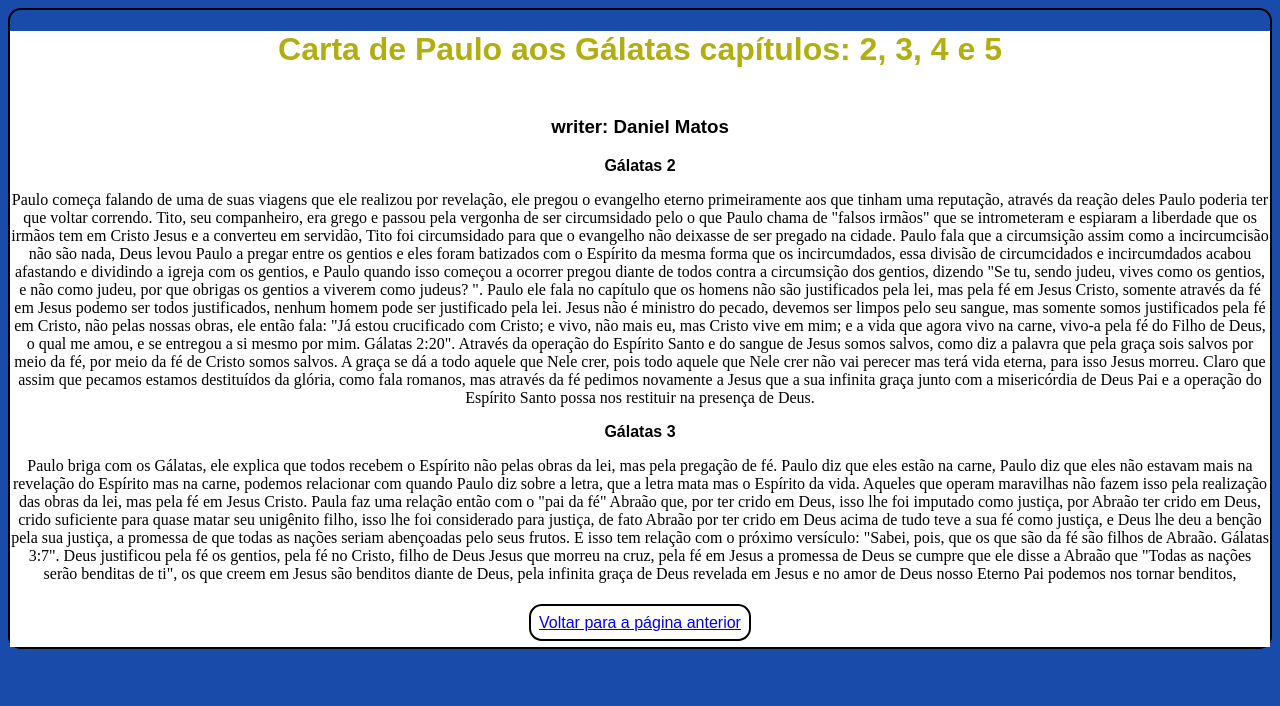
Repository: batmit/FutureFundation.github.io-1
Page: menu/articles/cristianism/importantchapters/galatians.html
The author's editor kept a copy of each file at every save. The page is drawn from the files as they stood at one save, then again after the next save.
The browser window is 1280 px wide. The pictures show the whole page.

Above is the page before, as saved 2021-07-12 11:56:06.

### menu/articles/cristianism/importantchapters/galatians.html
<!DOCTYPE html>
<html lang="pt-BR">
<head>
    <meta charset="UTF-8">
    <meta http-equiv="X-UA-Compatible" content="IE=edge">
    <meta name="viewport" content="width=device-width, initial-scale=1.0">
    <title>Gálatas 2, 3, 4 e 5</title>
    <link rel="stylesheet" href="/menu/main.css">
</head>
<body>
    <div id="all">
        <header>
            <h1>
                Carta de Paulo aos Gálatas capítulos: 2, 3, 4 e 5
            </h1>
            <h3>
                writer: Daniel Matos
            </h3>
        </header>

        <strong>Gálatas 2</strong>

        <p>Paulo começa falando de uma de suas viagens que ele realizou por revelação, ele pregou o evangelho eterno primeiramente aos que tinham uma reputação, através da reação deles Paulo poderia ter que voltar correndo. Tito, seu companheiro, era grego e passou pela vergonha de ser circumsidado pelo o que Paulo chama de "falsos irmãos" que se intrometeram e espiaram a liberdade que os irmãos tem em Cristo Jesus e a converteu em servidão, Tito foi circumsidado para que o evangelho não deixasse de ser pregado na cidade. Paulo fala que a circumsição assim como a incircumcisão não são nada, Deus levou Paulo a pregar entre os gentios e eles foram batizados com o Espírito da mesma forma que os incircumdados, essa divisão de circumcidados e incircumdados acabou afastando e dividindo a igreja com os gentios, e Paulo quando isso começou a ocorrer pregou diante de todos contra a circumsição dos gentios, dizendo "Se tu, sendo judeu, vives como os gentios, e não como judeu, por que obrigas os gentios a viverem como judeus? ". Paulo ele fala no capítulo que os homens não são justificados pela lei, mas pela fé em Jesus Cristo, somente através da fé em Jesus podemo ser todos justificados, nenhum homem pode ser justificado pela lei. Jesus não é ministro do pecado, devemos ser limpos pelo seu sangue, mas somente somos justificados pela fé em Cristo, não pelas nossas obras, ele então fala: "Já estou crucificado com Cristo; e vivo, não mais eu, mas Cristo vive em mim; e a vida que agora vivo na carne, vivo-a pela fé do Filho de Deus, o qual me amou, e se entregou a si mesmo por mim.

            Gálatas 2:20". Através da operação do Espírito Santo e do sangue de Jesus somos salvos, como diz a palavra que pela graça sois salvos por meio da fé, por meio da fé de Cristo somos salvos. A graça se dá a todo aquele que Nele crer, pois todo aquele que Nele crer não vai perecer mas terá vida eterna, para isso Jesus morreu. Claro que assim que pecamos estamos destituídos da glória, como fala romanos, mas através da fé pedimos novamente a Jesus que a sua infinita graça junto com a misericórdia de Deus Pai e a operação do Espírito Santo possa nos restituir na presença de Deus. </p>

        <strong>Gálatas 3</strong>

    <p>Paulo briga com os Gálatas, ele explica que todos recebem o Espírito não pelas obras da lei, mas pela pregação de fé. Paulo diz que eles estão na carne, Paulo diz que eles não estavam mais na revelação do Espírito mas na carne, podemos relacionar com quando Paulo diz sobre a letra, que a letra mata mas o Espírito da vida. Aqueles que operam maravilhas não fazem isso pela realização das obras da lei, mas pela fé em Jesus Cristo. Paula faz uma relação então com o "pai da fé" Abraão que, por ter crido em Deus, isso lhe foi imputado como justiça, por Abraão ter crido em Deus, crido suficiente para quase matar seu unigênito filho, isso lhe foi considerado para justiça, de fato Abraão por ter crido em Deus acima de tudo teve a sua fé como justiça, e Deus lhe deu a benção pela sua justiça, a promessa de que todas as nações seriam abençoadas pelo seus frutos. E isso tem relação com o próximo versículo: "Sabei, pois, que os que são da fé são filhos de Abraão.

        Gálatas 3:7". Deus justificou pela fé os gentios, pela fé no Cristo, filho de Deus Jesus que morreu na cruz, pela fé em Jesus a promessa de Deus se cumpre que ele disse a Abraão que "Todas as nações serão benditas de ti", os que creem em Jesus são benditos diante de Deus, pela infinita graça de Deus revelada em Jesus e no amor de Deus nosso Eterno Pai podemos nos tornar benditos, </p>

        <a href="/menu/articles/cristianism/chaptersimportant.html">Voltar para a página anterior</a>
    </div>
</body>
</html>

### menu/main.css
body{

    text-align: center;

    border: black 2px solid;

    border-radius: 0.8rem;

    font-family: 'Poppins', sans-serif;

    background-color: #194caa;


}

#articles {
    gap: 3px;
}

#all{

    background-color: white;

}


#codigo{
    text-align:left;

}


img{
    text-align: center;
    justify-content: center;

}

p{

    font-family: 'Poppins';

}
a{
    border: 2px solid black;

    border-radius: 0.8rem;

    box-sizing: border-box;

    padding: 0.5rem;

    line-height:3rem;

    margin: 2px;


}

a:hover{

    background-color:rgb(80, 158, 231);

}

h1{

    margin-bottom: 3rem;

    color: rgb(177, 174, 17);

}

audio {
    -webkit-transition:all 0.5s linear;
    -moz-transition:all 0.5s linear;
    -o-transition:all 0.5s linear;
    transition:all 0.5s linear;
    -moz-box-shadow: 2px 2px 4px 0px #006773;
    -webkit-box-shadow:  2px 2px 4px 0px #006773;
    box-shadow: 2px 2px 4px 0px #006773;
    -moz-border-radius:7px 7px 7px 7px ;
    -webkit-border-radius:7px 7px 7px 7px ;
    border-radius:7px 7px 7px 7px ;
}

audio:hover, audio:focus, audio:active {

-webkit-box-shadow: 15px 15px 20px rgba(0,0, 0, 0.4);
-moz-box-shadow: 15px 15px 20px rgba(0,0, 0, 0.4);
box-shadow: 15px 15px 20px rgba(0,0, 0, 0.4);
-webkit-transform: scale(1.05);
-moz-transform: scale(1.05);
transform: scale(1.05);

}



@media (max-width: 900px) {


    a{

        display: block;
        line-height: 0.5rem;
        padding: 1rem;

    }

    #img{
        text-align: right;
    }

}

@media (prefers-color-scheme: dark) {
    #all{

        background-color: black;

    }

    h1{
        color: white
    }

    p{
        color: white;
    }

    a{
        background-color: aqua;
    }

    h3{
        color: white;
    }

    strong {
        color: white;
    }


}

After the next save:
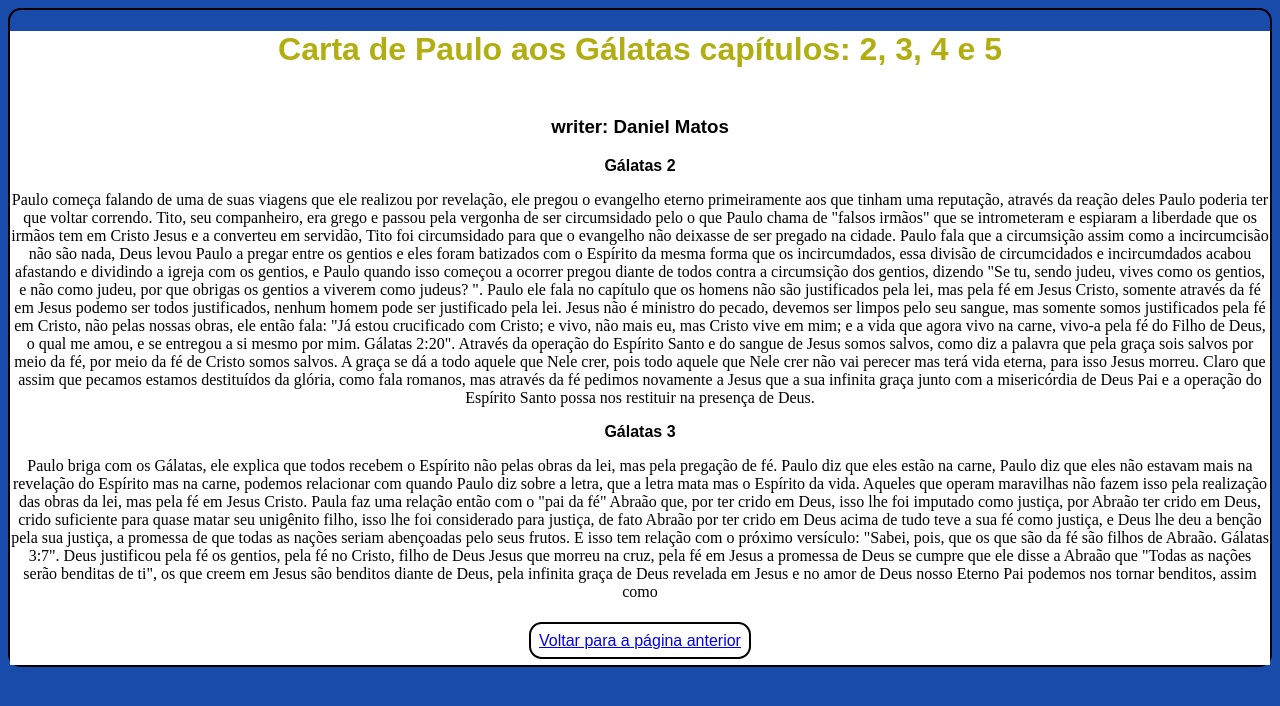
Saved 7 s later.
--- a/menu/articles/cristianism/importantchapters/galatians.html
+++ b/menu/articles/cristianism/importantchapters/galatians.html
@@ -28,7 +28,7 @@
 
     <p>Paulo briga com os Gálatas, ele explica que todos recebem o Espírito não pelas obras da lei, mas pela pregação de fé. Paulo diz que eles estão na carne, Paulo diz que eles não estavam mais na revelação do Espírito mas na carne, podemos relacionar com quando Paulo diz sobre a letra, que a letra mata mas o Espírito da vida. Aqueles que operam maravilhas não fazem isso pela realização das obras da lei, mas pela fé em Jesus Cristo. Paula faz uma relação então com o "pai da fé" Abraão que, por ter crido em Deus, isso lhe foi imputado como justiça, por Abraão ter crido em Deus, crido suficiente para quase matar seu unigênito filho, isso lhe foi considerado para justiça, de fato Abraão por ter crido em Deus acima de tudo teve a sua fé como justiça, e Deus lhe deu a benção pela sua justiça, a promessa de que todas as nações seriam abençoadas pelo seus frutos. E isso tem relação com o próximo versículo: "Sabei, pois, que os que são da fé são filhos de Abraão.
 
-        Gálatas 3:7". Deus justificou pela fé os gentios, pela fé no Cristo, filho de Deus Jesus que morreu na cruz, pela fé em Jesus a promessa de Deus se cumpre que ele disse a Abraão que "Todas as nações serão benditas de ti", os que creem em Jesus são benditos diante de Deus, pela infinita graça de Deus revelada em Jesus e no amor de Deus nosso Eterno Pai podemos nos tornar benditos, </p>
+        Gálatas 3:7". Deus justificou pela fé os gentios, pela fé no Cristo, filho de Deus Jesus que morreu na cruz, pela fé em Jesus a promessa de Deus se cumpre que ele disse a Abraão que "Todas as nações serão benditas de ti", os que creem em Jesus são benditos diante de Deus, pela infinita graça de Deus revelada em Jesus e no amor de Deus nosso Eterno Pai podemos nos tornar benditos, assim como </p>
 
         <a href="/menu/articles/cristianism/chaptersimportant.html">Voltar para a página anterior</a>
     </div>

***

> **WHAT THE TASK REQUIRES**:
Where a line of the data above includes "shadow", copy that line.

> **EXERCISE RESPONSE**:
    -moz-box-shadow: 2px 2px 4px 0px #006773;
    -webkit-box-shadow:  2px 2px 4px 0px #006773;
    box-shadow: 2px 2px 4px 0px #006773;
-webkit-box-shadow: 15px 15px 20px rgba(0,0, 0, 0.4);
-moz-box-shadow: 15px 15px 20px rgba(0,0, 0, 0.4);
box-shadow: 15px 15px 20px rgba(0,0, 0, 0.4);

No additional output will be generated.